- [What you will do]:
Go through the material underneath and show every line where the string "tools" occurs.

- [Source material]:
---------------

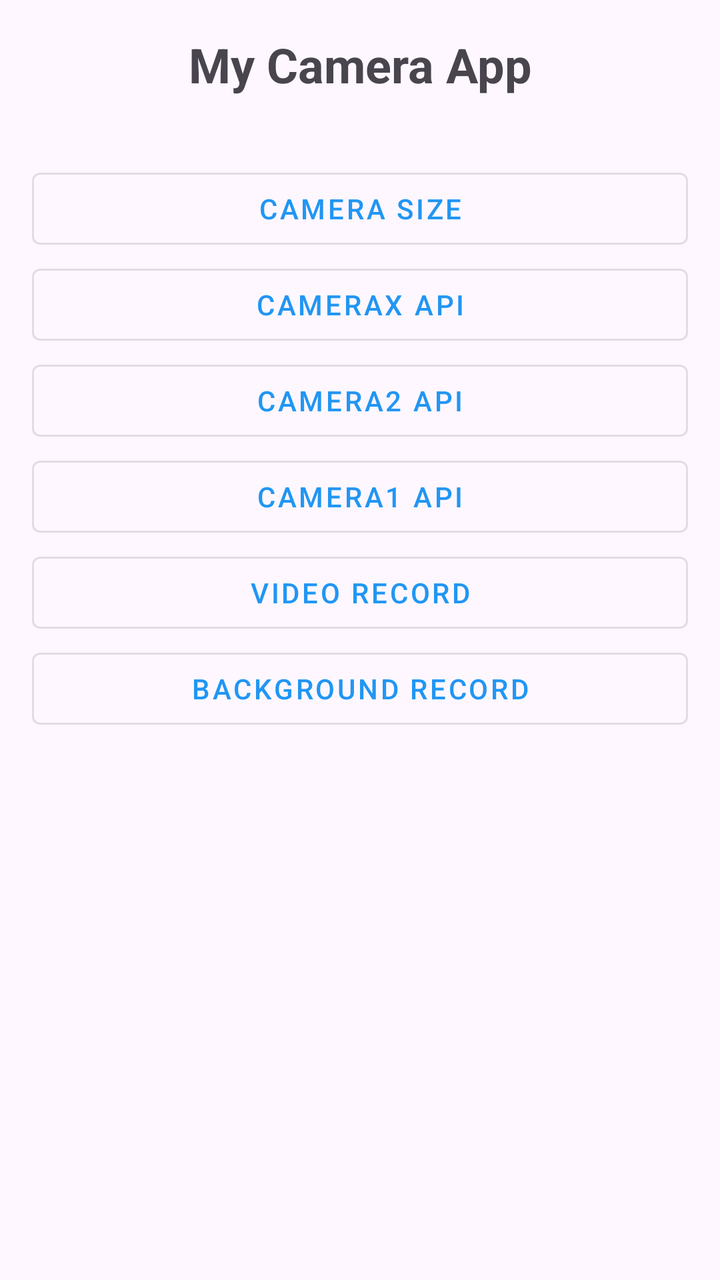
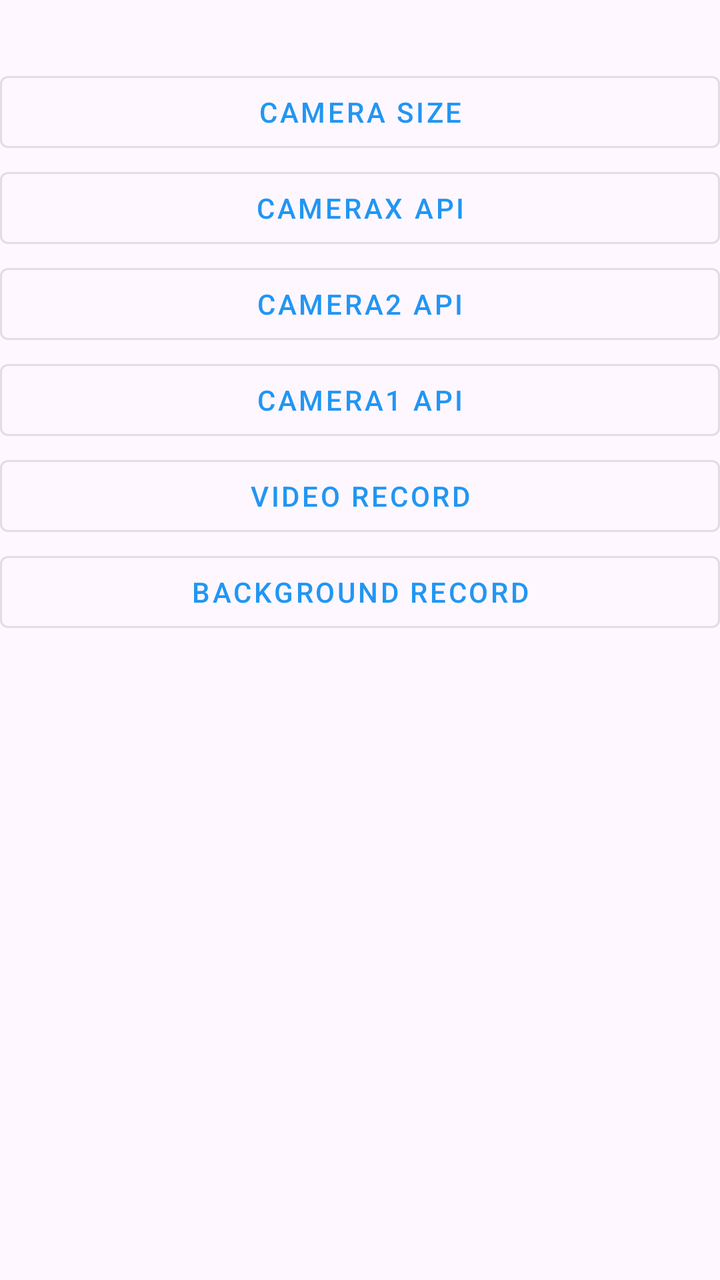

An Android layout rendered at two revisions. The XML below is the earlier revision; the diff shows what the commit changed to produce the second picture.
<!-- AndroidManifest.xml: application theme Theme.MyCamera -->
<!-- res/layout/act_main.xml -->
<?xml version="1.0" encoding="utf-8"?>
<androidx.constraintlayout.widget.ConstraintLayout xmlns:android="http://schemas.android.com/apk/res/android"
    xmlns:app="http://schemas.android.com/apk/res-auto"
    xmlns:tools="http://schemas.android.com/tools"
    android:id="@+id/main"
    android:layout_width="match_parent"
    android:layout_height="match_parent"
    tools:context=".MainAct"
    android:padding="16dp">

    <TextView
        android:id="@+id/titleTextView"
        android:layout_width="wrap_content"
        android:layout_height="wrap_content"
        android:text="My Camera App"
        android:textSize="24sp"
        android:textStyle="bold"
        app:layout_constraintTop_toTopOf="parent"
        app:layout_constraintStart_toStartOf="parent"
        app:layout_constraintEnd_toEndOf="parent"/>

    <Button
        android:id="@+id/camera_size"
        android:layout_width="0dp"
        android:layout_height="wrap_content"
        android:text="Camera Size"
        app:layout_constraintTop_toBottomOf="@id/titleTextView"
        app:layout_constraintStart_toStartOf="parent"
        app:layout_constraintEnd_toEndOf="parent"
        android:layout_marginTop="32dp"
        style="@style/Widget.MaterialComponents.Button.OutlinedButton"/>

    <Button
        android:id="@+id/camera_x"
        android:layout_width="0dp"
        android:layout_height="wrap_content"
        android:text="CameraX API"
        app:layout_constraintTop_toBottomOf="@id/camera_size"
        app:layout_constraintStart_toStartOf="parent"
        app:layout_constraintEnd_toEndOf="parent"
        style="@style/Widget.MaterialComponents.Button.OutlinedButton"/>

    <Button
        android:id="@+id/camera2_api"
        android:layout_width="0dp"
        android:layout_height="wrap_content"
        android:text="Camera2 API"
        app:layout_constraintTop_toBottomOf="@id/camera_x"
        app:layout_constraintStart_toStartOf="parent"
        app:layout_constraintEnd_toEndOf="parent"
        style="@style/Widget.MaterialComponents.Button.OutlinedButton"/>

    <Button
        android:id="@+id/camera_api"
        android:layout_width="0dp"
        android:layout_height="wrap_content"
        android:text="Camera1 API"
        app:layout_constraintTop_toBottomOf="@id/camera2_api"
        app:layout_constraintStart_toStartOf="parent"
        app:layout_constraintEnd_toEndOf="parent"
        style="@style/Widget.MaterialComponents.Button.OutlinedButton"/>

    <Button
        android:id="@+id/video_record_button"
        android:layout_width="0dp"
        android:layout_height="wrap_content"
        android:text="@string/video_record"
        app:layout_constraintTop_toBottomOf="@id/camera_api"
        app:layout_constraintStart_toStartOf="parent"
        app:layout_constraintEnd_toEndOf="parent"
        style="@style/Widget.MaterialComponents.Button.OutlinedButton"/>



    <Button
        android:id="@+id/background_record"
        android:layout_width="0dp"
        android:layout_height="wrap_content"
        android:text="@string/background_record"
        app:layout_constraintTop_toBottomOf="@id/video_record_button"
        app:layout_constraintStart_toStartOf="parent"
        app:layout_constraintEnd_toEndOf="parent"
        style="@style/Widget.MaterialComponents.Button.OutlinedButton"/>

    <Button
        android:visibility="invisible"
        android:id="@+id/background_record_test"
        android:layout_width="0dp"
        android:layout_height="wrap_content"
        android:text="Background Record Test"
        app:layout_constraintTop_toBottomOf="@id/background_record"
        app:layout_constraintStart_toStartOf="parent"
        app:layout_constraintEnd_toEndOf="parent"
        style="@style/Widget.MaterialComponents.Button.OutlinedButton"/>

</androidx.constraintlayout.widget.ConstraintLayout>
<!-- resources referenced by this layout -->
<resources>
  <string name="background_record">Background Record</string>
  <string name="video_record">Video Record</string>
  <style name="Theme.MyCamera" parent="Base.Theme.MyCamera" />
  <style name="Base.Theme.MyCamera" parent="Theme.Material3.DayNight.NoActionBar">
          
          <item name="colorPrimary">@color/camera_primary</item>
          <item name="colorPrimaryDark">@color/camera_primary_dark</item>
          <item name="colorAccent">@color/camera_accent</item>
  
          
          <item name="android:windowFullscreen">true</item>
          <item name="android:windowContentOverlay">@null</item>
          <item name="android:windowTranslucentStatus">true</item>
          <item name="android:windowTranslucentNavigation">true</item>
  
          
          <item name="android:keepScreenOn">true</item>
      </style>
  <color name="camera_primary">#2196F3</color>
  <color name="camera_primary_dark">#1976D2</color>
  <color name="camera_accent">#FF4081</color>
</resources>

<!-- the commit's change to res/layout/act_main.xml (unified diff, before → after) -->
@@ -5,92 +5,102 @@
     android:id="@+id/main"
     android:layout_width="match_parent"
     android:layout_height="match_parent"
-    tools:context=".MainAct"
-    android:padding="16dp">
+    tools:context=".MainAct">
 
-    <TextView
-        android:id="@+id/titleTextView"
-        android:layout_width="wrap_content"
-        android:layout_height="wrap_content"
-        android:text="My Camera App"
-        android:textSize="24sp"
-        android:textStyle="bold"
-        app:layout_constraintTop_toTopOf="parent"
-        app:layout_constraintStart_toStartOf="parent"
-        app:layout_constraintEnd_toEndOf="parent"/>
+    <androidx.core.widget.NestedScrollView
+        android:layout_width="match_parent"
+        android:layout_height="match_parent">
+        <LinearLayout
+            android:layout_width="match_parent"
+            android:layout_height="match_parent"
+            android:orientation="vertical">
 
-    <Button
-        android:id="@+id/camera_size"
-        android:layout_width="0dp"
-        android:layout_height="wrap_content"
-        android:text="Camera Size"
-        app:layout_constraintTop_toBottomOf="@id/titleTextView"
-        app:layout_constraintStart_toStartOf="parent"
-        app:layout_constraintEnd_toEndOf="parent"
-        android:layout_marginTop="32dp"
-        style="@style/Widget.MaterialComponents.Button.OutlinedButton"/>
+            <TextView
+                android:visibility="gone"
+                android:id="@+id/titleTextView"
+                android:layout_width="match_parent"
+                android:layout_height="wrap_content"
+                android:text="My Camera App"
+                android:textSize="24sp"
+                android:textStyle="bold"
+                app:layout_constraintTop_toTopOf="parent"
+                app:layout_constraintStart_toStartOf="parent"
+                app:layout_constraintEnd_toEndOf="parent"/>
 
-    <Button
-        android:id="@+id/camera_x"
-        android:layout_width="0dp"
-        android:layout_height="wrap_content"
-        android:text="CameraX API"
-        app:layout_constraintTop_toBottomOf="@id/camera_size"
-        app:layout_constraintStart_toStartOf="parent"
-        app:layout_constraintEnd_toEndOf="parent"
-        style="@style/Widget.MaterialComponents.Button.OutlinedButton"/>
+            <Button
+                android:id="@+id/camera_size"
+                android:layout_width="match_parent"
+                android:layout_height="wrap_content"
+                android:text="Camera Size"
+                app:layout_constraintTop_toBottomOf="@id/titleTextView"
+                app:layout_constraintStart_toStartOf="parent"
+                app:layout_constraintEnd_toEndOf="parent"
+                android:layout_marginTop="32dp"
+                style="@style/Widget.MaterialComponents.Button.OutlinedButton"/>
 
-    <Button
-        android:id="@+id/camera2_api"
-        android:layout_width="0dp"
-        android:layout_height="wrap_content"
-        android:text="Camera2 API"
-        app:layout_constraintTop_toBottomOf="@id/camera_x"
-        app:layout_constraintStart_toStartOf="parent"
-        app:layout_constraintEnd_toEndOf="parent"
-        style="@style/Widget.MaterialComponents.Button.OutlinedButton"/>
+            <Button
+                android:id="@+id/camera_x"
+                android:layout_width="match_parent"
+                android:layout_height="wrap_content"
+                android:text="CameraX API"
+                app:layout_constraintTop_toBottomOf="@id/camera_size"
+                app:layout_constraintStart_toStartOf="parent"
+                app:layout_constraintEnd_toEndOf="parent"
+                style="@style/Widget.MaterialComponents.Button.OutlinedButton"/>
 
-    <Button
-        android:id="@+id/camera_api"
-        android:layout_width="0dp"
-        android:layout_height="wrap_content"
-        android:text="Camera1 API"
-        app:layout_constraintTop_toBottomOf="@id/camera2_api"
-        app:layout_constraintStart_toStartOf="parent"
-        app:layout_constraintEnd_toEndOf="parent"
-        style="@style/Widget.MaterialComponents.Button.OutlinedButton"/>
+            <Button
+                android:id="@+id/camera2_api"
+                android:layout_width="match_parent"
+                android:layout_height="wrap_content"
+                android:text="Camera2 API"
+                app:layout_constraintTop_toBottomOf="@id/camera_x"
+                app:layout_constraintStart_toStartOf="parent"
+                app:layout_constraintEnd_toEndOf="parent"
+                style="@style/Widget.MaterialComponents.Button.OutlinedButton"/>
 
-    <Button
-        android:id="@+id/video_record_button"
-        android:layout_width="0dp"
-        android:layout_height="wrap_content"
-        android:text="@string/video_record"
-        app:layout_constraintTop_toBottomOf="@id/camera_api"
-        app:layout_constraintStart_toStartOf="parent"
-        app:layout_constraintEnd_toEndOf="parent"
-        style="@style/Widget.MaterialComponents.Button.OutlinedButton"/>
+            <Button
+                android:id="@+id/camera_api"
+                android:layout_width="match_parent"
+                android:layout_height="wrap_content"
+                android:text="Camera1 API"
+                app:layout_constraintTop_toBottomOf="@id/camera2_api"
+                app:layout_constraintStart_toStartOf="parent"
+                app:layout_constraintEnd_toEndOf="parent"
+                style="@style/Widget.MaterialComponents.Button.OutlinedButton"/>
+
+            <Button
+                android:id="@+id/video_record_button"
+                android:layout_width="match_parent"
+                android:layout_height="wrap_content"
+                android:text="@string/video_record"
+                app:layout_constraintTop_toBottomOf="@id/camera_api"
+                app:layout_constraintStart_toStartOf="parent"
+                app:layout_constraintEnd_toEndOf="parent"
+                style="@style/Widget.MaterialComponents.Button.OutlinedButton"/>
 
 
 
-    <Button
-        android:id="@+id/background_record"
-        android:layout_width="0dp"
-        android:layout_height="wrap_content"
-        android:text="@string/background_record"
-        app:layout_constraintTop_toBottomOf="@id/video_record_button"
-        app:layout_constraintStart_toStartOf="parent"
-        app:layout_constraintEnd_toEndOf="parent"
-        style="@style/Widget.MaterialComponents.Button.OutlinedButton"/>
+            <Button
+                android:id="@+id/background_record"
+                android:layout_width="match_parent"
+                android:layout_height="wrap_content"
+                android:text="@string/background_record"
+                app:layout_constraintTop_toBottomOf="@id/video_record_button"
+                app:layout_constraintStart_toStartOf="parent"
+                app:layout_constraintEnd_toEndOf="parent"
+                style="@style/Widget.MaterialComponents.Button.OutlinedButton"/>
 
-    <Button
-        android:visibility="invisible"
-        android:id="@+id/background_record_test"
-        android:layout_width="0dp"
-        android:layout_height="wrap_content"
-        android:text="Background Record Test"
-        app:layout_constraintTop_toBottomOf="@id/background_record"
-        app:layout_constraintStart_toStartOf="parent"
-        app:layout_constraintEnd_toEndOf="parent"
-        style="@style/Widget.MaterialComponents.Button.OutlinedButton"/>
-
+            <Button
+                android:visibility="invisible"
+                android:id="@+id/background_record_test"
+                android:layout_width="match_parent"
+                android:layout_height="wrap_content"
+                android:text="Background Record Test"
+                app:layout_constraintTop_toBottomOf="@id/background_record"
+                app:layout_constraintStart_toStartOf="parent"
+                app:layout_constraintEnd_toEndOf="parent"
+                style="@style/Widget.MaterialComponents.Button.OutlinedButton"/>
+            
+        </LinearLayout>
+    </androidx.core.widget.NestedScrollView>
 </androidx.constraintlayout.widget.ConstraintLayout>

---------------

- [Solution]:
    xmlns:tools="http://schemas.android.com/tools"
    tools:context=".MainAct"
-    tools:context=".MainAct"
+    tools:context=".MainAct">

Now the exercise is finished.